- Have a daily schedule. If you want to pursue a life of business/entrepreneurship, you will realize how effective it is to have a schedule. Working for John gave me a responsibility to get to the office at certain times, which slices a chunk of my available time during the day. I worked around this by essentially “hacking” my schedule. I have certain goals I want to accomplish, but “not enough time” in the day, so I prioritize. Instead of getting 8 hours of sleep, I get 5:30–6 hours of sleep, and distribute my 18 hours according to my goals. Here’s what that looks like:
5:00 AM — wake up. Write my goals down in a legal pad at my bedside.
5:10 AM — take a shower.
5:15 AM — eat breakfast.
5:30 AM — brush my teeth
5:35 AM — read.
6:35 AM — watch a video based on a subject that will improve my thinking/expand my knowledge. (online video course/business class)
8:00 AM — take a bus to Proper John office.
9:00 AM — daily Proper John meetings
10:00 AM — daily Proper John activities.
12:30 PM — lunch break (have daily internal business lunch meeting with Eros at the Southeast Financial Center)
1:40–2:00 PM — head back to office and continue to work.
3:30–4:00 PM — take a bus back home.
5:00 PM — edit/film for personal brand
7:00 PM — dinner.
7:30 PM — FLVS virtual school.
8:30 PM — Tai Lopez marketing course.

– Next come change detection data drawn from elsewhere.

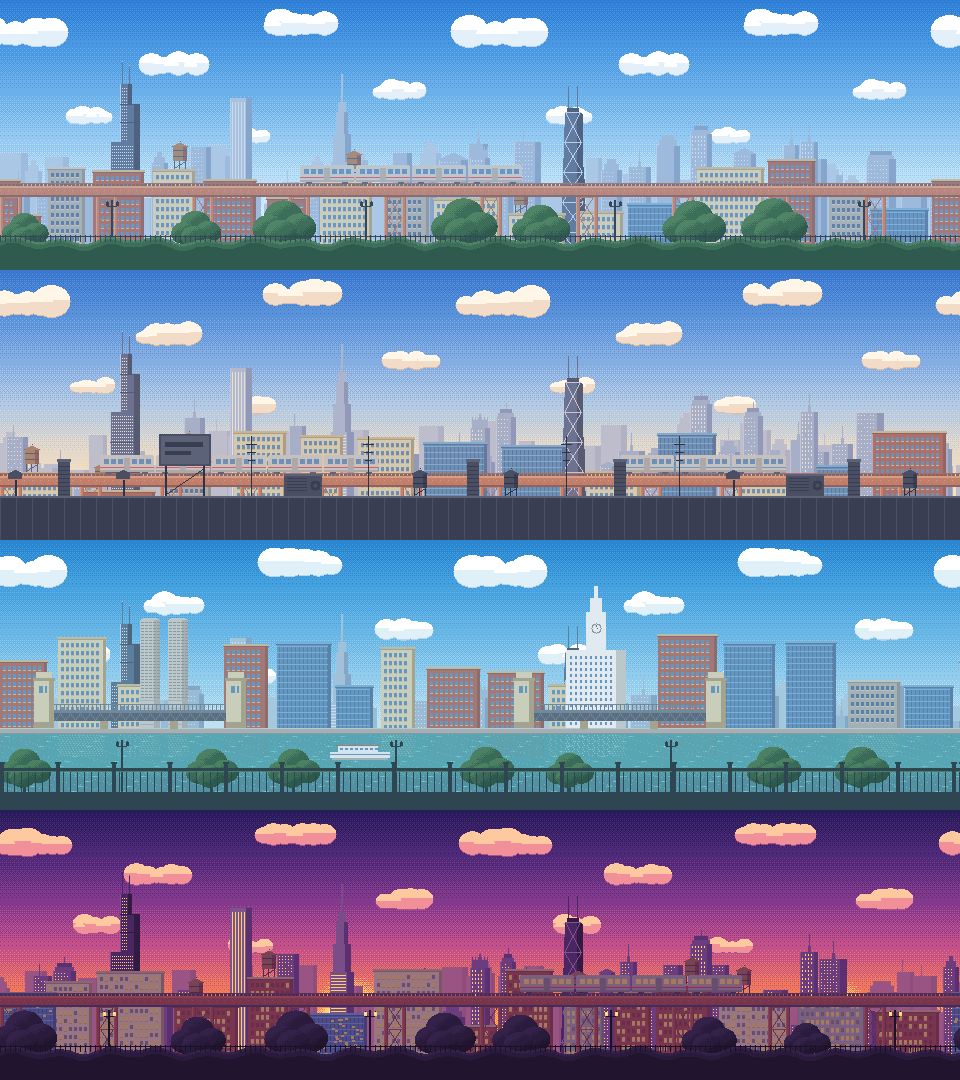
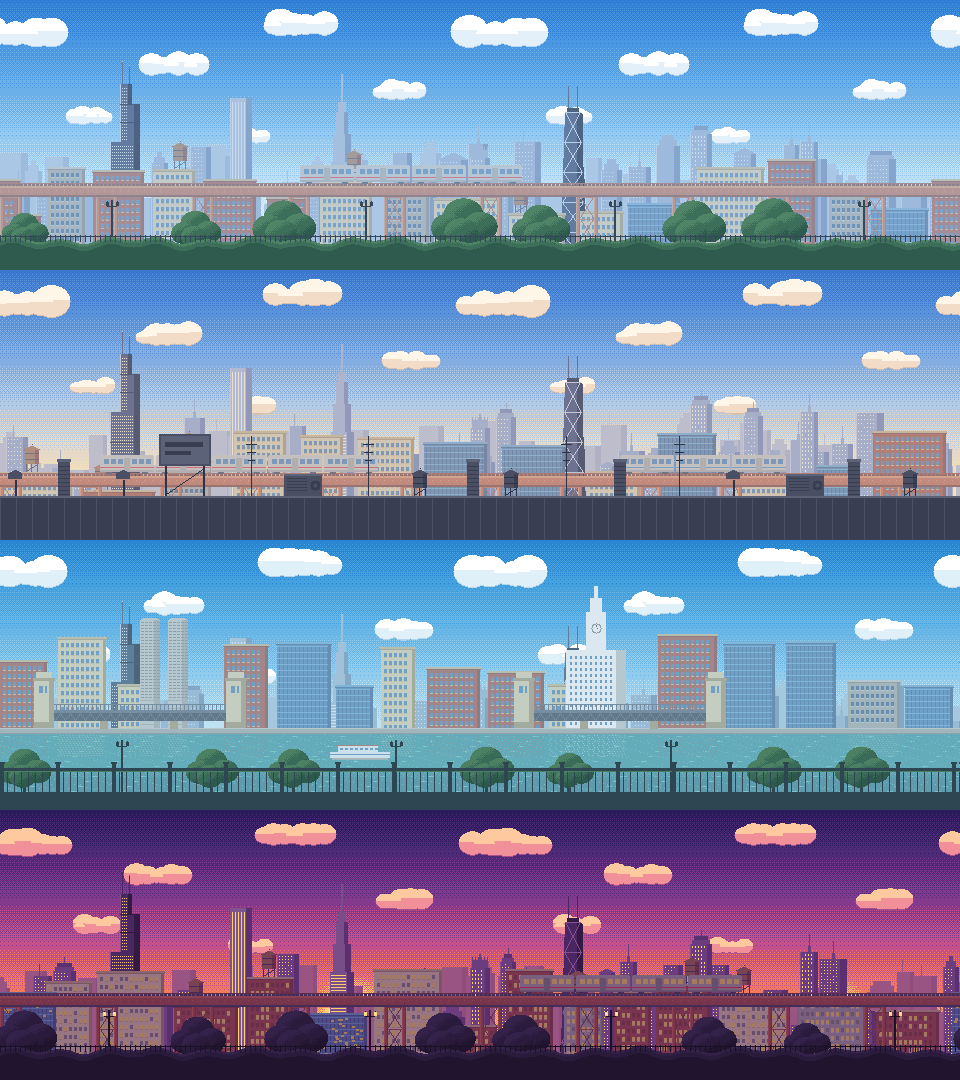
Art: hazier mid parallax layers, environment art validator and README
Claude-Session: https://claude.ai/code/session_01YMm4GmncJ8U4FPECy6uPid

Changed region(s): [[0.0, 0.1222, 1.0, 0.2444]]

diff --git a/tools/art/validate_env.py b/tools/art/validate_env.py
@@ -1,0 +1,101 @@
+#!/usr/bin/env python3
+"""Validate environment art (tileset, backgrounds, shared atlases) against
+src/game/data/assets.ts and tiles.ts. Exit 1 on failure.
+
+Checks: tileset size 256x64; every ATLAS.<key>.frames name exists; every anim has
+>= 2 frames `<anim>_0..n` contiguous; frames inside the sheet; hard alpha; sky layers
+opaque 270px tall; far/mid/near 270 tall with width a multiple of 480 and opaque
+pixels only in the lower part; logo / world-map present.
+"""
+import json
+import os
+import re
+import sys
+
+from PIL import Image
+
+ROOT = os.path.abspath(os.path.join(os.path.dirname(__file__), "..", ".."))
+A = os.path.join(ROOT, "public", "assets")
+errors = []
+
+
+def parse_atlas_contract():
+    src = open(os.path.join(ROOT, "src/game/data/assets.ts")).read()
+    body = src[src.index("export const ATLAS = {"):src.index("} as const;", src.index("export const ATLAS = {"))]
+    out = {}
+    for m in re.finditer(r"\n  (\w+): \{(.*?)\n  \},", body, re.S):
+        key = m.group(1)
+        blk = m.group(2)
+        def arr(name):
+            mm = re.search(name + r":\s*\[(.*?)\]", blk, re.S)
+            return re.findall(r"'([^']+)'", mm.group(1)) if mm else []
+        out[key] = (arr("frames"), arr("anims"))
+    return out
+
+
+def check_hard_alpha(im, label):
+    a = im.getchannel("A")
+    bad = [v for v, n in enumerate(a.histogram()) if n and v not in (0, 255)]
+    if bad:
+        errors.append(f"{label}: soft alpha values {bad[:5]}")
+
+
+def main():
+    t = Image.open(os.path.join(A, "tilesets", "chicago-tiles.png"))
+    if t.size != (256, 64):
+        errors.append(f"tileset size {t.size}")
+    check_hard_alpha(t.convert("RGBA"), "tileset")
+    for key, (frames, anims) in parse_atlas_contract().items():
+        jp = os.path.join(A, key + ".json")
+        if not os.path.exists(jp):
+            errors.append(f"missing atlas {key}")
+            continue
+        data = json.load(open(jp))["frames"]
+        sheet = Image.open(os.path.join(A, key + ".png")).convert("RGBA")
+        check_hard_alpha(sheet, key)
+        for f in frames:
+            if f not in data:
+                errors.append(f"{key}: missing frame {f}")
+        for an in anims:
+            n = 0
+            while f"{an}_{n}" in data:
+                n += 1
+            if n < 2:
+                errors.append(f"{key}: anim {an} has {n} frames")
+            sizes = {(data[f"{an}_{i}"]["frame"]["w"], data[f"{an}_{i}"]["frame"]["h"]) for i in range(n)}
+            if len(sizes) > 1:
+                errors.append(f"{key}: anim {an} mixed sizes {sizes}")
+        for name, fr in data.items():
+            r = fr["frame"]
+            if r["x"] + r["w"] > sheet.width or r["y"] + r["h"] > sheet.height:
+                errors.append(f"{key}:{name} outside sheet")
+            elif sheet.crop((r["x"], r["y"], r["x"] + r["w"], r["y"] + r["h"])).getbbox() is None:
+                errors.append(f"{key}:{name} empty")
+    for theme in ("day", "rooftop", "river", "sunset"):
+        for layer in ("sky", "far", "mid", "near"):
+            p = os.path.join(A, "backgrounds", f"bg-{theme}-{layer}.png")
+            if not os.path.exists(p):
+                errors.append(f"missing {p}")
+                continue
+            im = Image.open(p).convert("RGBA")
+            if im.height != 270 or im.width % 480:
+                errors.append(f"{p}: size {im.size}")
+            check_hard_alpha(im, p)
+            if layer == "sky" and im.getchannel("A").getextrema()[0] != 255:
+                errors.append(f"{p}: sky not opaque")
+            if layer != "sky":
+                bb = im.getbbox()
+                if bb and bb[1] < 40:
+                    errors.append(f"{p}: content reaches y={bb[1]}")
+                # columns 0 and w-1 should continue each other (wrap); just ensure both drawn similarly
+    for f in ("logo.png", "world-map.png"):
+        if not os.path.exists(os.path.join(A, f)):
+            errors.append(f"missing {f}")
+    if errors:
+        print("\n".join(errors))
+        sys.exit(1)
+    print("environment art OK")
+
+
+if __name__ == "__main__":
+    main()

diff --git a/tools/art/draw_backgrounds.py b/tools/art/draw_backgrounds.py
@@ -49,21 +49,21 @@ THEMES = {
         sky=["2f7fd6", "4a97e2", "6cb0ea", "93c8f0", "bde0f6", "dff1fb"],
         cloud="ffffff", cloud2="e3f0fa", cloud3="bcd6ee",
         haze="b9d8f2", far=["9db9db", "86a5cc", "7392bd", "b7cfe8"], far_win="c8dcf0",
-        mid_haze="a9c8e6", mid_t=0.42, near=["3d6e5a", "2f5a4e", "4f8466"], near_metal="34485a", near_t=0.2,
+        mid_haze="a9c8e6", mid_t=0.56, near=["3d6e5a", "2f5a4e", "4f8466"], near_metal="34485a", near_t=0.2,
         lamp_glow=None,
     ),
     "rooftop": dict(
         sky=["3b78cf", "5a92da", "84ade2", "b4c9e2", "e6d9c8", "f8e2b8"],
         cloud="fff6e8", cloud2="f2dcc8", cloud3="d7bfb0",
         haze="d8d0d0", far=["a7aec8", "9198b8", "7f86a8", "c4c6d6"], far_win="e8e0d0",
-        mid_haze="c2bcc4", mid_t=0.38, near=["4a4f63", "3a3e52", "5c6278"], near_metal="2f3346", near_t=0.15,
+        mid_haze="c2bcc4", mid_t=0.5, near=["4a4f63", "3a3e52", "5c6278"], near_metal="2f3346", near_t=0.15,
         lamp_glow=None,
     ),
     "river": dict(
         sky=["2a86d0", "45a0de", "68b6e6", "92cced", "bfe2f2", "e2f4f8"],
         cloud="ffffff", cloud2="e0f0f8", cloud3="b8d4e8",
         haze="b2d8ea", far=["98bcd6", "82a8c6", "6f95b8", "b4d0e4"], far_win="c8e0ee",
-        mid_haze="a4cce2", mid_t=0.40, near=["3a6a58", "2d584c", "4b8062"], near_metal="2e4652", near_t=0.18,
+        mid_haze="a4cce2", mid_t=0.5, near=["3a6a58", "2d584c", "4b8062"], near_metal="2e4652", near_t=0.18,
         lamp_glow=None,
     ),
     "sunset": dict(

diff --git a/tools/art/README.md b/tools/art/README.md
@@ -77,3 +77,81 @@ room (logged by the script). Physics bodies should be sized in code, not from fr
   walk cycles.
 - Small sources at 2.5-2.8x downscale (parker, lupin, gnat) lose some facial detail.
 - Some gnat/wasp/skirmisher die frames keep small spark bits from the sheet.
+
+---
+
+# Environment art (tiles, backgrounds, items, props, effects, platforms, UI, logo, map)
+
+Everything below is drawn procedurally in PIL at native resolution (no AI pixels):
+named palette + hard alpha + 1px dark (`ink` #1a1c2c) outlines on sprites, seeded RNG,
+so every output is reproducible. Shared helpers live in `pxl.py` (palette `P`, canvas
+`Cv`, 3x5 `FONT3` / 5x7 `FONT5` pixel fonts, `pack_atlas` → Phaser JSON Hash,
+`contact_sheet` previews).
+
+```sh
+python3 tools/art/draw_backgrounds.py   # public/assets/backgrounds/bg-<theme>-<layer>.png
+python3 tools/art/draw_tiles.py         # public/assets/tilesets/chicago-tiles.png (+ tiles-demo uses the day bg)
+python3 tools/art/draw_items.py         # items.png/json + ui.png/json
+python3 tools/art/draw_props.py         # props.png/json
+python3 tools/art/draw_effects.py       # effects.png/json
+python3 tools/art/draw_platforms.py     # platforms.png/json
+python3 tools/art/draw_logo_map.py      # logo.png, world-map.png, pixel-font.png
+python3 tools/art/validate_env.py       # contract checks for all of the above
+node tools/art/build-manifest.mjs
+```
+
+Previews in `art/previews/`: `tiles-sheet.png` (indexed), `tiles-seams.png` (3x4 self-tiling
+check of every fill under its top tile), `tiles-demo.png` (sample scene over the day
+parallax), `backgrounds.png` (all four themes composited), `items/ui/props/effects/platforms.png`,
+`logo.png`, `world-map.png`.
+
+## Tileset
+`chicago-tiles.png` 256x64, order generated from `src/game/data/tiles.ts` (the script parses
+the contract and asserts every name is drawn). Fill tiles are 16px-periodic; every `*_TOP`
+tile is its fill pattern with a bright walkable top band. Open/partial tiles (GIRDER_X,
+GIRDER_POST, SCAFFOLD_*, CHAIN_FENCE, PIPE_H, WOOD_POST, BRIDGE_TRUSS/RAIL, RAILING, BUSH,
+AWNING_*, WATER_TOP surface, SPIKES, ELECTRIC_RAIL arcs) have transparency.
+Notes: RAIL = steel running rail on ties on a girder (walkable track top); RAIL_TIE = ties
+only. WATER is static. BRIDGE_* steel is slate green-grey to read differently from the
+rust-red L steel.
+
+## Backgrounds
+sky 480x270 (opaque, ordered-dither gradient + clouds); far/mid/near 960x270, drawn with
+x-wrapping so they tile seamlessly. Content: far = skyline incl. Willis, Hancock, Trump,
+Aon, crown/spire towers; mid = day/sunset: hazed mid-rises + an L line with a train,
+rooftop: neighbouring rooftops + L below, river: far bank (Marina City, Wrigley Building),
+river with bascule bridges and a tour boat; near = trees/lamps/hedge (day, sunset),
+riverwalk railing (river), parapet + HVAC/water tanks/antennas/billboards (rooftop).
+Mid/far are hazed toward the sky colour so playfield tiles stay the highest-contrast layer.
+
+## Atlases (frame sizes)
+- **items**: coin_0-5, star_0-3, question_0-3, hotdog, pizza, cta_pass, one_up (red Chicago star),
+  souvenir_0-2, block_used, brick, bounce_pad_0/1 (0 = extended, 1 = compressed) — all 16x16.
+  checkpoint_off/on **34x48** (pole centred at x=17, flag extends right), goal_pole **54x96**
+  (pole centred, Chicago flag attached), goal_flag 27x17 (standalone flag).
+- **props** (bottom-anchored, variable sizes): lamp 16x48, hydrant 14x16, hotdog_cart 52x44,
+  bench 32x16, flag_pole 32x48, cone 12x16, barricade 32x22, news_box 16x24, trash_can(_broken)
+  18x18, planter 32x22, traffic_light 14x48, sign_wacker 44x34, sign_michigan 52x34, clock 18x48,
+  cta_entrance 48x48, bus_shelter 48x40, steam_vent 16x8, mailbox 16x22, tree 32x48.
+  Anims: pigeon_idle_0-3 / pigeon_fly_0-3 16x16, steam_0-5 16x32 (rising puffs, loop),
+  train_light_0-5 16x24 (railroad-crossing flasher, alternates every 3 frames).
+- **effects** (centred): dust 16x16x5, spark 16x16x4, explosion_small 24x24x6, explosion_large 48x48x8,
+  smoke 24x24x6, coin_burst 24x24x5, poof 24x24x5, energy_shot 16x16x4, alien_laser 24x8x4,
+  plasma_shot 16x16x4, drone_shot 12x12x4, shockwave 64x24x6, sniff 16x16x6, air_puff 24x16x5,
+  dash_trail 24x16x4, spawn_ring 32x32x6; debris_0/1 8x8; bolt 12x16 (lightning bolt).
+  Projectiles face right.
+- **platforms**: girder_2/3/4 32/48/64x16, plank_2/3 32/48x**8**, scaffold_3 48x16,
+  train_car 128x40, train_front 128x40 (lead car, cab on the right), boat 112x36 (top deck at y≈5-10),
+  bus 104x40, taxi 56x26, cop_car 56x26. Vehicles face right.
+- **ui**: heart_full/empty 11x10, coin_icon/star_icon/souvenir_icon(_empty) 12x12, lock 12x14,
+  btn_left/right/jump/action/pause 32x32 (opaque grey disc + white glyph: set alpha ~0.5 in code),
+  map_node(_locked/_done) 14x14.
+
+## Single images
+- `logo.png` 304x84 — "CHICAGO" on a Chicago-flag ribbon + "FAMILY ADVENTURE" banner.
+- `world-map.png` 480x270. District centres (for map nodes): loop (306,150), lincoln-park (318,72),
+  wrigleyville (290,22), navy-pier (398,110), museum-campus (382,196), chinatown (250,206),
+  south-side (276,242), ohare (62,44). The Loop is drawn highlighted; the rest are greyed.
+- `pixel-font.png` 96x24 — white 5x7 font in 6x8 cells, 16 per row, for Phaser RetroFont:
+  `chars: " !'-.,:/?0123456789ABCDEFGHIJKLMNOPQRSTUVWXYZ"`, width 6, height 8, charsPerRow 16
+  (key `pixel-font`).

9:45 PM — log off of Tai Lopez course, and prepare for bed
10:00 PM —write an article for Medium
10:45 PM — go to bed and read myself to sleep (I’d be asleep around 11:30)
wake up at 5:00 AM again.
Now, of course my day doesn’t ALWAYS go according to schedule, but having a set goal for the day, gives me a clear vision of what needs to be accomplished that day, and in what time span it needs to be done.
Ultimately, the number one thing I have taken from my time working for John is having a connection to the other interns, and having built a few friendships out of it, as well as creating a schedule that is built purely to accomplish my ambitions. Once you stop worrying about the “what” you will learn from your internship, focus on the people you have been surrounded with, the time you have available, and the goals you want to accomplish, and hack your schedule to do so. Once you do so, you’ll start to see your daily life take some form, and have a bit more of a purpose.
Also, if you’re reading this John, thanks for the opportunity at the record label, it gave some insight of the music industry, but more importantly, it introduced me to some great people I will most definitely be working with in the not too long future.
(and for those reading this, thank you, for your attention.)